Lighting Designer Rick Smith of Atlanta, Georgia specified a Jands Vista lighting console for the recent Manowar international tour.
The tour, which also featured support acts Rhapsody and Holy Hell, visited the US and Canada throughout June, followed by a series of high-profile European festival headlining slots in July/August.
Rick chose a Vista T2 console, supplied by Stage Equipment & Lighting for the U.S tour after a tradeshow demo of the desk’s generic fixture model convinced him that by using this feature, he could program better shows than would be possible in the same amount of time on other fully-featured lighting consoles. A Vista T4 was then chosen for the European dates.
Rick explained the issues currently facing LDs on a non-stop tour: “In the past all you could do was run ‘your’ show the way the venue’s rig defined it, so you would program it on the house console and maybe get positions done and a few cues written. Next night a new venue, new rig, new fixtures and different console again, so you repeat this process all over again and hope you get a show in time. The frustrating thing is you can’t get the show you and the artist want, even with a moderate size rig, because of all the programming needed and learning a different console every night.”
On this particular tour the problem was compounded by other factors. Designed as a 3 band project to also launch the two support bands in the US, it was important that each act be given its own individual show. This meant that Rick’s already limited programming time at each venue had to be shared with support acts LD, Chris Jones.
The shows also needed to incorporate various tour fixtures into each house rig which were considered essential for Manowar gigs – additional dimming, 10 moving yokes, 6 mirrors, strobes, foggers and hazers – adding even more work to re-programming time.
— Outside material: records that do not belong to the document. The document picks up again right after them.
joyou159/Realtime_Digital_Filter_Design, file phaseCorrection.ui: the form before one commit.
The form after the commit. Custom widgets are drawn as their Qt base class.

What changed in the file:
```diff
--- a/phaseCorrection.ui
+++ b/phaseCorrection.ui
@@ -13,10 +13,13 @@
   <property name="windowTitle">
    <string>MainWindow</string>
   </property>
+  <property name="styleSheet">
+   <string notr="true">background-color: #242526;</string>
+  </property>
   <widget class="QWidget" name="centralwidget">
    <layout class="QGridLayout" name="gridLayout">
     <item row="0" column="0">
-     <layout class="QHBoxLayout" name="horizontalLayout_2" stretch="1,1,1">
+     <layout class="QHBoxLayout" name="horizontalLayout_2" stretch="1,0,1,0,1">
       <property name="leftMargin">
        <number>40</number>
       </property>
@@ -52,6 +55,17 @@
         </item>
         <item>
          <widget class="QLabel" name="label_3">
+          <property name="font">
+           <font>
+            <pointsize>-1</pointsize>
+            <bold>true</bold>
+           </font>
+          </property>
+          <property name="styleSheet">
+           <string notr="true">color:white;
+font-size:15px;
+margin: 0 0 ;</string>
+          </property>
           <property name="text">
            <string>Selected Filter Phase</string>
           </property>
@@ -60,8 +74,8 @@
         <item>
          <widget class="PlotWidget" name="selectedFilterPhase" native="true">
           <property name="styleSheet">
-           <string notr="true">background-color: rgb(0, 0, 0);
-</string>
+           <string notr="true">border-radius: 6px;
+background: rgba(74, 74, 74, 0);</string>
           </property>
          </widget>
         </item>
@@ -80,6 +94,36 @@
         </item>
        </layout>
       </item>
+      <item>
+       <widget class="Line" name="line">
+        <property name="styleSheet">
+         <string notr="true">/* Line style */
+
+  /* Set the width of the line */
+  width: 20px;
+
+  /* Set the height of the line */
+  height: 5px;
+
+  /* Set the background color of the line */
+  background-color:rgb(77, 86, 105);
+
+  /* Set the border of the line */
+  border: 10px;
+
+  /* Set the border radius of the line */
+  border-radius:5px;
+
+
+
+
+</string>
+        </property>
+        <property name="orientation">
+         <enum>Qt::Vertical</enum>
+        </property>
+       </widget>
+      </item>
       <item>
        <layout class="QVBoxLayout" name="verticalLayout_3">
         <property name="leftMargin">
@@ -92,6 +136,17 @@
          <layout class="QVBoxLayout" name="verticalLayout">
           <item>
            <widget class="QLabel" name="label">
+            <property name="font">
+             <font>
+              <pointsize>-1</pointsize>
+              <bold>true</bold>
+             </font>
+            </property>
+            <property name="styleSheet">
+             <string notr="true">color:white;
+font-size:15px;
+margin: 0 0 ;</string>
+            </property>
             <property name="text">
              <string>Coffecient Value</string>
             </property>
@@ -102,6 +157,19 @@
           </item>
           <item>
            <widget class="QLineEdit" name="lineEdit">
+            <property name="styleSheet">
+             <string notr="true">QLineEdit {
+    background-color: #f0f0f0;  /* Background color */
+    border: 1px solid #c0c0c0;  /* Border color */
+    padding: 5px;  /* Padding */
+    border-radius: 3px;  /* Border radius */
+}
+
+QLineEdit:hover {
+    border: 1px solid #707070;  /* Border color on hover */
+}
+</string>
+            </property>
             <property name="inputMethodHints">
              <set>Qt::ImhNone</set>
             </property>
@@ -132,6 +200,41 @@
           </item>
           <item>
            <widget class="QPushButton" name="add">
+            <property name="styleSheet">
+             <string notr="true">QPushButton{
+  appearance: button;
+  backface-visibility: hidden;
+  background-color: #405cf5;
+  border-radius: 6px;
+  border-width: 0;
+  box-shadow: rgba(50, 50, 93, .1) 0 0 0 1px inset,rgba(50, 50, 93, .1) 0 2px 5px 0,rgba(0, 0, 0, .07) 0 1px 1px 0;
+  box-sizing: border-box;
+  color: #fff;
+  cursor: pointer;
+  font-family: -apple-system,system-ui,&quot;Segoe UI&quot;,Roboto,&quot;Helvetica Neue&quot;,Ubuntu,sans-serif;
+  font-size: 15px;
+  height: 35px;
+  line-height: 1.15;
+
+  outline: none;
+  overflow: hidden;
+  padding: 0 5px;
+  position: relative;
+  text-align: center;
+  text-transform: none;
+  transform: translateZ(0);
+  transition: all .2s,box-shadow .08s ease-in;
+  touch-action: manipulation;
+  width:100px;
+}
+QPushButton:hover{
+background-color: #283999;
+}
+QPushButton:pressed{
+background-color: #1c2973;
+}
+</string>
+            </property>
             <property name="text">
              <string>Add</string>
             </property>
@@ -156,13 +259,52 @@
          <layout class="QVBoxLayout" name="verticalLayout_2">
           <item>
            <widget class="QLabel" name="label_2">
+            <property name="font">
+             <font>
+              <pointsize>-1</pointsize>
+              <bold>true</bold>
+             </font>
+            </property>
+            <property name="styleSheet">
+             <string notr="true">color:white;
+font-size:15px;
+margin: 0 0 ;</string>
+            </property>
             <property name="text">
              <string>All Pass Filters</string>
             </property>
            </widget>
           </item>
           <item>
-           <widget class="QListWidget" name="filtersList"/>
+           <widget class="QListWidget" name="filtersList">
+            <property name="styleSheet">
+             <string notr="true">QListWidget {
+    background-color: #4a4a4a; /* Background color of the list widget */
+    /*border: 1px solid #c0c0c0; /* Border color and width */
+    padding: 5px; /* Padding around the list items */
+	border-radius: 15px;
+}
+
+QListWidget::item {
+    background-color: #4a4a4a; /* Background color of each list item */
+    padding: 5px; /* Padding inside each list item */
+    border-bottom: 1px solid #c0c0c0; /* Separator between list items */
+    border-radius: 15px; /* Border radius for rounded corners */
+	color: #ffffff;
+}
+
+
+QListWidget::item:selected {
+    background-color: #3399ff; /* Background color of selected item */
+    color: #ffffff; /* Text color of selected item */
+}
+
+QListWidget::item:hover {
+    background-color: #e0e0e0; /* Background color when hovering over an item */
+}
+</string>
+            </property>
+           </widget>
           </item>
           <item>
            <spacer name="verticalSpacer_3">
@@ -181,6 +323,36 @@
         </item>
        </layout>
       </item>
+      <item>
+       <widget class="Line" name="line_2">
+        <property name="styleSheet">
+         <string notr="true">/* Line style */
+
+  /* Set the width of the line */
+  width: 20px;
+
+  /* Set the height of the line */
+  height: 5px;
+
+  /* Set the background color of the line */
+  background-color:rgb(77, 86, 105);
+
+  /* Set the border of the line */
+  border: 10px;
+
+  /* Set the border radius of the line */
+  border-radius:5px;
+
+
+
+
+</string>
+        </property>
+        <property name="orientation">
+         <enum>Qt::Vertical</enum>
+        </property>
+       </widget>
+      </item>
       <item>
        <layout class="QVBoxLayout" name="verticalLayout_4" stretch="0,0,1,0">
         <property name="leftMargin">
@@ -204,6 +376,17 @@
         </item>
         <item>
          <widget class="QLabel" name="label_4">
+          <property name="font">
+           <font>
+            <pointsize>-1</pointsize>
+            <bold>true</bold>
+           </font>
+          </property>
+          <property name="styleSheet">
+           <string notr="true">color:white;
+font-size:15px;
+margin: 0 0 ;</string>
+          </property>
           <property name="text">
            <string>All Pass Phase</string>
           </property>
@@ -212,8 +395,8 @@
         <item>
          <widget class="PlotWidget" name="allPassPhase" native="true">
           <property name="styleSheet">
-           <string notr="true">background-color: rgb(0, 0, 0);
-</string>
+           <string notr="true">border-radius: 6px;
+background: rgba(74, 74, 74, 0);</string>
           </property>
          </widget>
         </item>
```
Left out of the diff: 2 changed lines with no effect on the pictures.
Rick knew from experience that changing each fixture type on other consoles would involve re-programming the whole show to match the configuration of the replacement light – a job that could take hours given the amount of fixtures being swapped out every night.
However, as a result of using the Vista’s generic fixture model, which adapts to fixture changes automatically, these changes took no time at all. This is possible because the Vista records the actual colours, beams and any other key details, so that when you change a light, the console compares the abilities of the lights and works out how to adapt to it. If the new light doesn’t have the same feature set, the console will re-create the lighting look based on what’s actually available in the new fixture and then match it as closely as possible to the original fixture.
Rick and Chris found that they could therefore swap out show fixtures daily to reflect each venue’s lighting rig and still be left with time to continue building each show from one venue to the next for all 3 bands – resulting in shows getting better and better as the tour went on.
A typical example of how this worked in practice was during the tour’s early House of Blues gigs. Being similar venues, it made sense to use the initial Cleveland show again in Orlando – substituting fixtures where necessary using the generic fixture model. When Rick wanted to replace Cleveland’s Spot yokes with Orlando’s Cyberlights, all he had to was load the Cleveland show, replace the fixtures and then re-position his position presets because the rig hung at about 12ft higher trim. He was even able to program a few more looks to the show in the short amount of production time available pre-show.
Summarising his overall experience using the Vista, Rick commented: “This is hands down the most versatile and comfortable console I have had to program and operate. It gives me the opportunity to shine every night, regardless of time schedule. The Vista creates confidence, which in turn creates great lighting and execution for any lighting application.”